“I think there’s a real opportunity here for the city of Butte,” he said.
In Borduin’s view, what also makes the program exciting is the possibility of layering the program with other incentives. Portions of both the Anaconda and Butte tracts reside within Tax Increment Financing districts, and both communities were among the recipients of a $600,000 brownfields grant from U.S. Environmental Protection Agency.
The grant (which is being managed by the BLDC and Headwaters) is intended to help developers, entrepreneurs and other groups offset the costs of environmental assessments. Assessments related to Superfund are not eligible.
Helena resident Andrew Gordon is the featured speaker for Thursday night’s event.
A former Colorado resident, Gordon is the business development manager for Dayspring Restoration, a firm specializing in environmental cleanup, and the president of the economic-development group Montana Ambassadors.
A self-described “Opportunity Zone Sherpa,” Gordon says his work in economic development was not what prompted him to learn everything he could about the federal program.
“I was actually turned on to Opportunity Zones through some good friends in the venture capital industry down in Colorado,” said Gordon, who said he started looking into the program in January of 2018. “I was just really impressed. I thought it was an excellent initiative to direct private capital to underserved markets.”
Since then, Gordon has educated himself about the program as a private businessperson. He’s also given presentations on the topic through his work with Montana Ambassadors.
So how do opportunity funds and investors find each other? (After all, not everyone has a venture capitalist on speed dial.)
“That’s the $64,000 question,” said Gordon. “This is a conversation that’s happening nationally in real time right now.”
Currently there’s no comprehensive government database of opportunity funds, but Gordon believes public and private entities will step up to the plate, the former potentially marketing local funds with web portals and the latter perhaps utilizing the program to start listing platforms.
“No one’s cornered the market yet — no one’s winning I would say,” said Gordon, noting that leaders in the field have yet to emerge.
As for Borduin, she says spreading the word about the program will be up to those living within Opportunity Zones.
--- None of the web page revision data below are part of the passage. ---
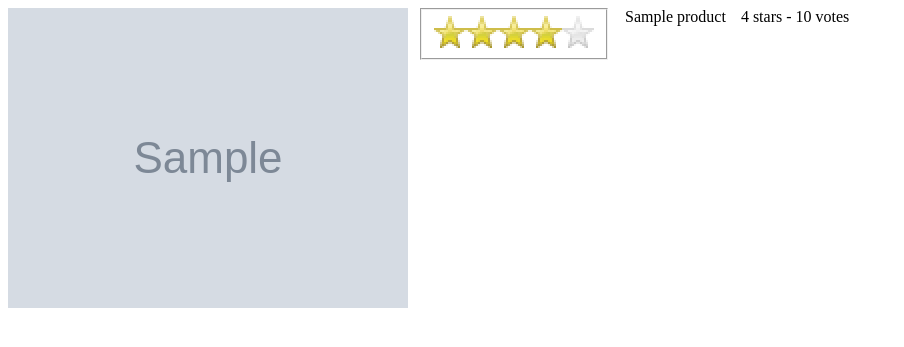
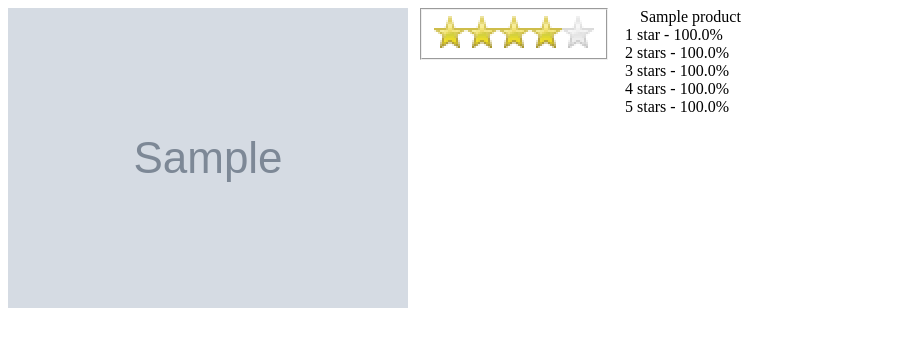
Before and after one commit to jeffbean/sizeupsnacks, a Flask app: template templates/snacks.html in a window 1280 px wide. Shown: the top 347 px of the page, without its empty margins (0-904 px from the left). Run offline with Flask 2, Linux system fonts and the light colour scheme; the template is opened without the code that fills it: most values are stand-ins (such as "Sample title", 1, 10 or a date in 2020); grey boxes marked "Sample" are stand-in pictures; some libraries are stand-ins or nearby versions.

Commit message:
Update vote counts

```diff
--- a/static/javascript/base.js
+++ b/static/javascript/base.js
@@ -42,7 +42,10 @@ var SUS = (function() {
             $.post($this.data('posturl')).done(function(data) {
                 console.debug('finished posting');
                 console.debug('Got data: ', data);
-                $parent.siblings('.jqueryStats').children('.jqueryStatsText').text(data['rating'].toFixed(2) + ' stars - ' + data['votes'] + ' votes');
+                var $jqueryStatsText = $parent.siblings('.jqueryStats').children('.jqueryStatsText')
+                $jqueryStatsText.children('div').not('.jqueryProductName').each(function(index) {
+                    $(this).text(index + ' stars - ' + (data['votes_by_star'][index]/data['votes']).toFixed(2) * 100 + '%');
+                });
                 $parent.data('cooldown', true);
                 console.log($this.is(':checked'));
 
--- a/templates/snacks.html
+++ b/templates/snacks.html
@@ -21,8 +21,14 @@
                     <span title="Awesome" data-posturl="{{ url_prefix }}5" style="float:left" class="star">{{ product.rating - 4 }}</span>
                 </fieldset>
                 <div class="jqueryStats">
-                    <span style="padding-left: 15px; float: left">{{ product.product_name }}</span>
-                    <span class="jqueryStatsText" style="padding-left: 15px; float: left">{{ product.rating|round(2, 'common') }} stars - {{ product.votes }} votes</span>
+                    <span class="jqueryStatsText" style="padding-left: 15px; float: left">
+                        <div class="jqueryProductName" style="padding-left: 15px; float: left">{{ product.product_name }}</div>
+                        <div>1 star - {{ product.votes_by_star[0]/product.votes|round(2, 'common') * 100 }}%</div>
+                        <div>2 stars - {{ product.votes_by_star[1]/product.votes|round(2, 'common') * 100 }}%</div>
+                        <div>3 stars - {{ product.votes_by_star[2]/product.votes|round(2, 'common') * 100 }}%</div>
+                        <div>4 stars - {{ product.votes_by_star[3]/product.votes|round(2, 'common') * 100 }}%</div>
+                        <div>5 stars - {{ product.votes_by_star[4]/product.votes|round(2, 'common') * 100 }}%</div>
+                    </span>
                 </div>
                 {% endwith %}
             </div>
```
“The huge role that we need to play as local people is to help projects identify themselves to funders,” she said, later adding, “I really want to spur the idea that this is not just a rich man’s game. This can be a local, social economic boon for people who are here already.”